§ Assignment: Your answer must contain each line of the listing in which "default" appears, copied in full.

§ Record extracts:
'''
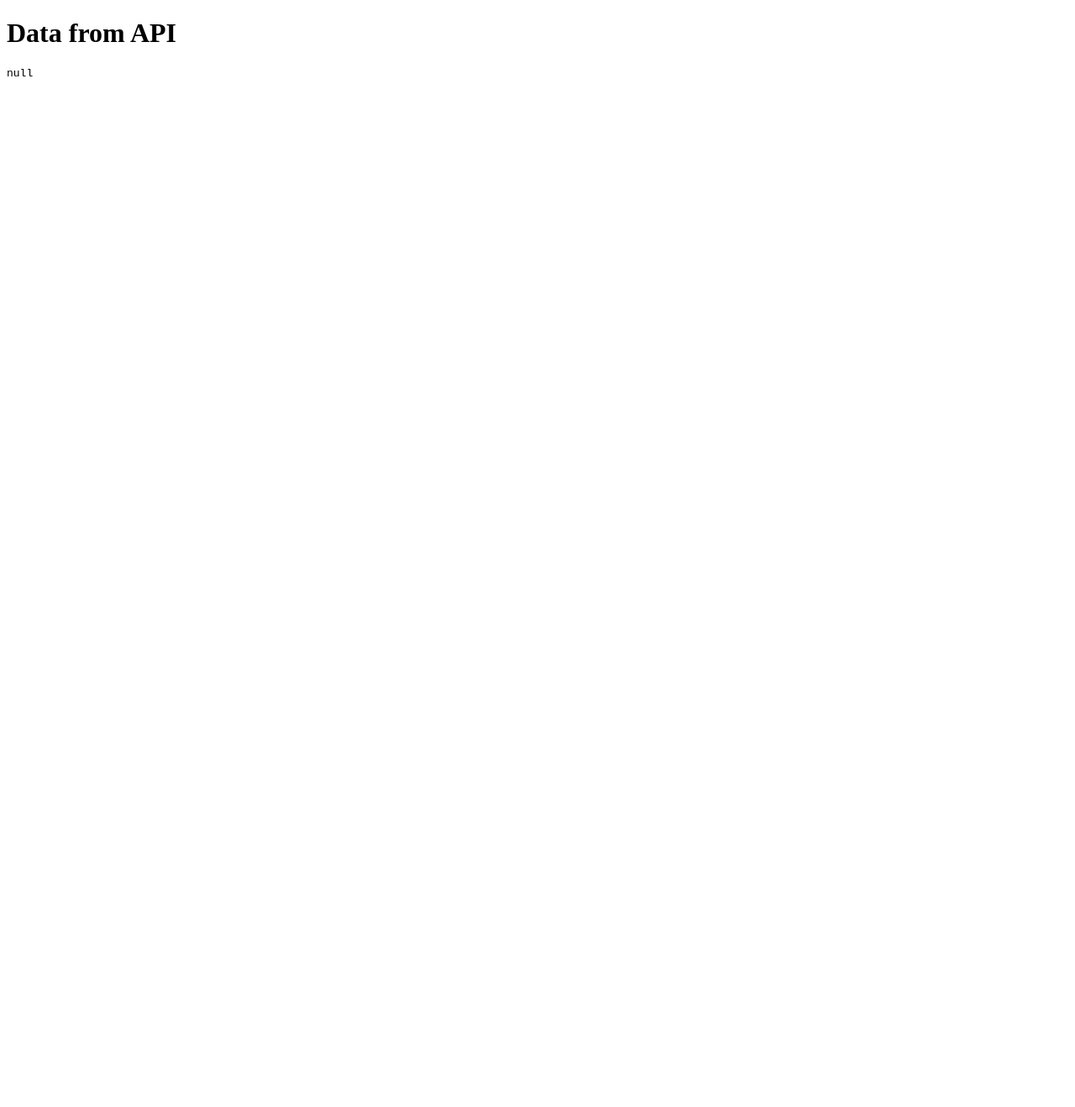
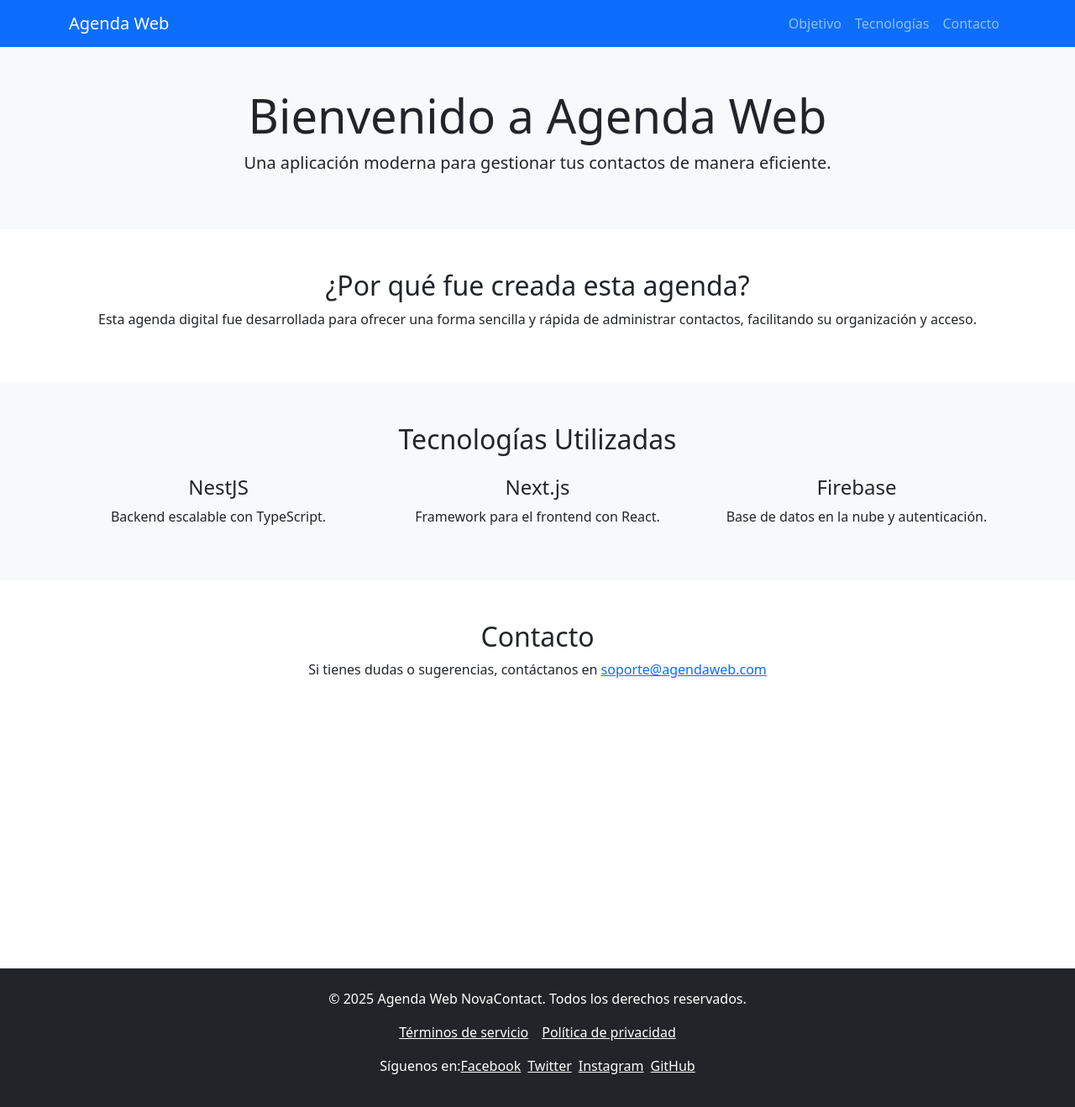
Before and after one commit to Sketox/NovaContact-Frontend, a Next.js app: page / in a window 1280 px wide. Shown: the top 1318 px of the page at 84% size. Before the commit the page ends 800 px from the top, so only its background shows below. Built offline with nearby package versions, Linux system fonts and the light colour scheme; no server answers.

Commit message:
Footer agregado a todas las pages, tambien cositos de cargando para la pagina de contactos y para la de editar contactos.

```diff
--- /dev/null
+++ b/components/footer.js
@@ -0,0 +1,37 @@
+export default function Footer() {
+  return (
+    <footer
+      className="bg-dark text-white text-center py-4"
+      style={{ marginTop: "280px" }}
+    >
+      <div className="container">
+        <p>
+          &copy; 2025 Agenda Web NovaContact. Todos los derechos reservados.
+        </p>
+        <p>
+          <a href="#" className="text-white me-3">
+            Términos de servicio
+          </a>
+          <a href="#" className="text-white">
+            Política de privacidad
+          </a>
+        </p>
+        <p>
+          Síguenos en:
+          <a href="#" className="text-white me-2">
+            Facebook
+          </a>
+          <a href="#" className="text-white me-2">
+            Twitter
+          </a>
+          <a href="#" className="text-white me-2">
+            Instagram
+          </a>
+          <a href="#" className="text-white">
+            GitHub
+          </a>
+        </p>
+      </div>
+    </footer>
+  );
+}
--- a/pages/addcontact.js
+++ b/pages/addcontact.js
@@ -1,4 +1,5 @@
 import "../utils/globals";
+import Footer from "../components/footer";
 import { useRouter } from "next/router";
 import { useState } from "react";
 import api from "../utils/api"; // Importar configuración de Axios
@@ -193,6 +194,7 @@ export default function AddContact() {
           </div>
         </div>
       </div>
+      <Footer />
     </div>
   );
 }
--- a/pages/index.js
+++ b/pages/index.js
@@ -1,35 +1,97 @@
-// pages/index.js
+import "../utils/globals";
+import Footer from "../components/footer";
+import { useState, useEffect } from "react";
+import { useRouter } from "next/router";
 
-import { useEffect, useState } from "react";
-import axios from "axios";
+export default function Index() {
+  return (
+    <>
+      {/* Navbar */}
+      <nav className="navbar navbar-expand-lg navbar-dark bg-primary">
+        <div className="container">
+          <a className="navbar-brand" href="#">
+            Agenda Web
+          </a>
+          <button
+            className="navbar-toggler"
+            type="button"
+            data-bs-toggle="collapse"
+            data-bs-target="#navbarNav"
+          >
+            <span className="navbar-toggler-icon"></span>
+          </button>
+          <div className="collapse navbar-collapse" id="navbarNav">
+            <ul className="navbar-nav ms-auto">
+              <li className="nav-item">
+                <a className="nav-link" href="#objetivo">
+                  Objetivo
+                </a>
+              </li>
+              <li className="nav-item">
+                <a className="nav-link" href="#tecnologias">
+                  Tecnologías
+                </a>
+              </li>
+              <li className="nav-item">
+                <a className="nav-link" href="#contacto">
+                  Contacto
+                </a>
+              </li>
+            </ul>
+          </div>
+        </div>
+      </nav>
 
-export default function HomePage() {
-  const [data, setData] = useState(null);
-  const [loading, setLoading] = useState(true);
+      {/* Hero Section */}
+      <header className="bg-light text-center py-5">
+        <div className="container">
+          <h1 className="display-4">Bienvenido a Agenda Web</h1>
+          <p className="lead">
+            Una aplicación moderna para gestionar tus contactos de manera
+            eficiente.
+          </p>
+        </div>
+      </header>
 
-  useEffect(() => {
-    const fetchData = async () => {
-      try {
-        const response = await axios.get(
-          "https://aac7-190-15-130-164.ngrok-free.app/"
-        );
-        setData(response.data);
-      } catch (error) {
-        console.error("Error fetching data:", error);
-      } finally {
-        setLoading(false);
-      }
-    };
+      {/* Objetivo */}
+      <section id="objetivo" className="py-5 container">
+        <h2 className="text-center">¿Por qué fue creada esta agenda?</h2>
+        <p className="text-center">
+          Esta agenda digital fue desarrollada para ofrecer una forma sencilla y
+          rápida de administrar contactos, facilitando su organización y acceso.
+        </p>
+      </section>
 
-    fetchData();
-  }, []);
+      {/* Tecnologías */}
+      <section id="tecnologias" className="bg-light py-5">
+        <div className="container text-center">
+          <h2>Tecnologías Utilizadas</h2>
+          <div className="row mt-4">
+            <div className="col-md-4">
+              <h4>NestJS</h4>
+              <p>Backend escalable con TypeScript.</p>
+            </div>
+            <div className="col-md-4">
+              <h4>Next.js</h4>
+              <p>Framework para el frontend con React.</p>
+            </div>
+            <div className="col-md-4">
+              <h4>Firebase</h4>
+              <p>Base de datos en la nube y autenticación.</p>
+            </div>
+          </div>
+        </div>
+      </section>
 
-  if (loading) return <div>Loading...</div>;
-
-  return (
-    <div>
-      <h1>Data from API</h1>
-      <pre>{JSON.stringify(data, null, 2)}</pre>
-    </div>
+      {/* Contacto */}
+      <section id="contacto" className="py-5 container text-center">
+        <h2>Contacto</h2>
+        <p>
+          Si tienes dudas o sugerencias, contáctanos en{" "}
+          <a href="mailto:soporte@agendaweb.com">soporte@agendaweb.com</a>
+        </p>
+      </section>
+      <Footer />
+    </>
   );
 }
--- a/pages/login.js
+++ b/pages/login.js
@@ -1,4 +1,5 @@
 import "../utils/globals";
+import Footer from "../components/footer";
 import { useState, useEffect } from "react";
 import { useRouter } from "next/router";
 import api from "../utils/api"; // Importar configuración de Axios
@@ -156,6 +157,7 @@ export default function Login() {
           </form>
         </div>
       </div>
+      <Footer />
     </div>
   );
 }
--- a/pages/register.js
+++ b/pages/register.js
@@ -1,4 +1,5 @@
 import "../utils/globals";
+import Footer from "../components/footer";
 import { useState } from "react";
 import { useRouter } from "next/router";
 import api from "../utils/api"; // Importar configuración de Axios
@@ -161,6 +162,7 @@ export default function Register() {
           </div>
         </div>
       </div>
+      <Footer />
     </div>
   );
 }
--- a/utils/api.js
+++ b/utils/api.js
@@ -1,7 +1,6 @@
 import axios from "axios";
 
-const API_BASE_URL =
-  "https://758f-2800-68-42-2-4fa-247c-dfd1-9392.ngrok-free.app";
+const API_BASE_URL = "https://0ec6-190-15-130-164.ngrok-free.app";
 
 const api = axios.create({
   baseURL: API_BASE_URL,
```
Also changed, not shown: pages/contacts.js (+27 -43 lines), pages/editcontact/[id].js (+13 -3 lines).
'''
§ Answer for the task:
+export default function Footer() {
@@ -193,6 +194,7 @@ export default function AddContact() {
+export default function Index() {
-export default function HomePage() {
@@ -156,6 +157,7 @@ export default function Login() {
@@ -161,6 +162,7 @@ export default function Register() {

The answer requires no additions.